“Wildman” stove tile
German Germany, “Wildman” stove tile, ca. 1480, Earthenware with lead glaze; 22.2 x 10.8 x 3.5 cm (8 13/16 x 4 5/16 x 1 3/8 inches), Gift of Leopold Blumka 48.445

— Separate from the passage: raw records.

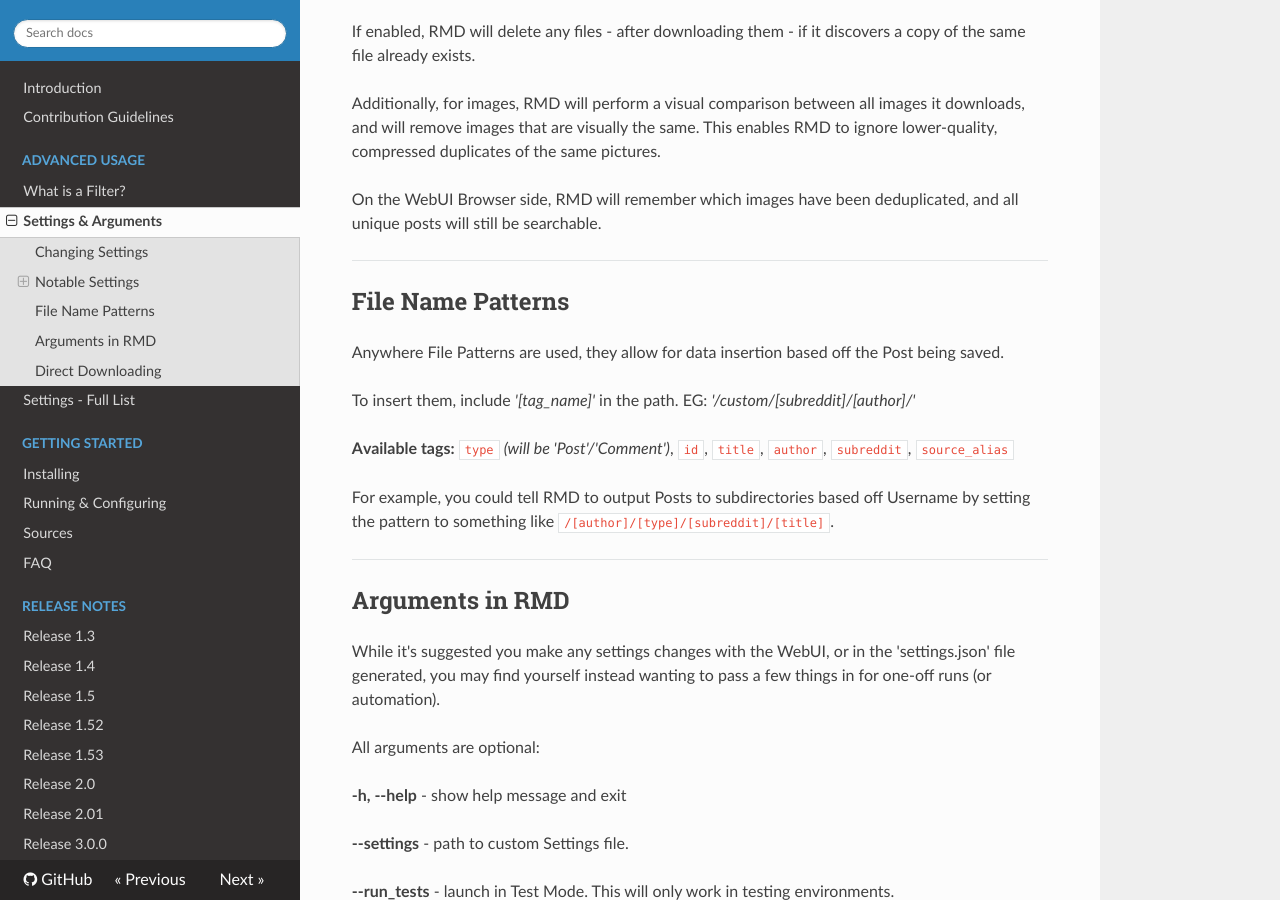
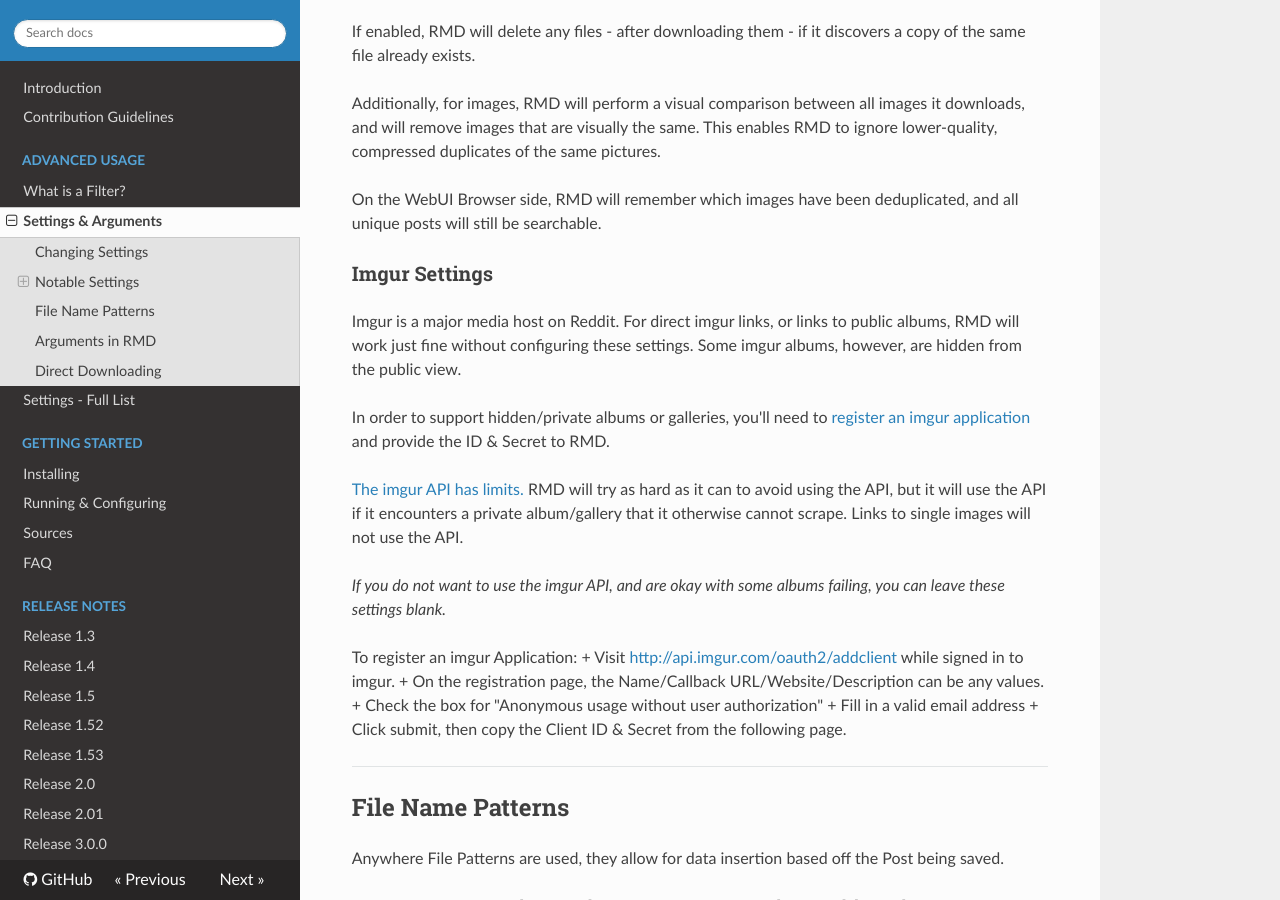
Before and after one commit to shadowmoose/RedditDownloader, an MkDocs documentation site: the page built from docs/Advanced_Usage/Settings.md, in a window 1280 px wide and 900 px high, scrolled down 1299 px. Built offline with MkDocs 1.6.1, drawn with Linux system fonts in a browser that asks for light colours; nearby versions of some CDN libraries; some of the changed text lies outside the part shown.

Commit message:
Updated documentation.

```diff
--- a/docs/Advanced_Usage/Settings.md
+++ b/docs/Advanced_Usage/Settings.md
@@ -19,7 +19,7 @@
 *There are a few settings that many people will specifically want to change, so they are documented here.*
 
 ### Auth
-This is automatically set in the WebUI, by requesting authorization from Reddit.
+This is set using the WebUI, by requesting authorization from Reddit.
 
 ### Interface
 The settings in this group all control how RMD handles displaying itself.
@@ -44,6 +44,28 @@
 and will remove images that are visually the same. This enables RMD to ignore lower-quality, compressed duplicates of the same pictures.
 
 On the WebUI Browser side, RMD will remember which images have been deduplicated, and all unique posts will still be searchable.
+
+### Imgur Settings
+Imgur is a major media host on Reddit.
+For direct imgur links, or links to public albums, RMD will work just fine without configuring these settings.
+Some imgur albums, however, are hidden from the public view.
+
+In order to support hidden/private albums or galleries,
+you'll need to [register an imgur application](http://api.imgur.com/oauth2/addclient) and provide the ID & Secret to RMD.
+
+[The imgur API has limits.](https://api.imgur.com/#limits)
+RMD will try as hard as it can to avoid using the API,
+but it will use the API if it encounters a private album/gallery that it otherwise cannot scrape.
+Links to single images will not use the API.
+
+*If you do not want to use the imgur API, and are okay with some albums failing, you can leave these settings blank.*
+
+To register an imgur Application:
++ Visit [http://api.imgur.com/oauth2/addclient](http://api.imgur.com/oauth2/addclient) while signed in to imgur.
++ On the registration page, the Name/Callback URL/Website/Description can be any values.
++ Check the box for "Anonymous usage without user authorization"
++ Fill in a valid email address
++ Click submit, then copy the Client ID & Secret from the following page.
 
 ---
 
```
Also changed, not shown: 1 other file.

This tile shows a shaggy, club-wielding Wildman, a symbol of lust and aggression from secular medieval art. A creature born of artistic imagination, the Wildman’s rugged body represents both the good and evil inherent in human nature. In his uncivilized state, Man’s raw force is violent but untainted by greed or jealousy. A representation of Wildman’s boundless strength was thought to scare away demons, so the figure often appeared on architecture and decorative objects. This tile is from a ceramic wood-burning stove built entirely from concave molded-earthenware rectangles. These stoves were widely used in northern Europe during the fifteenth century.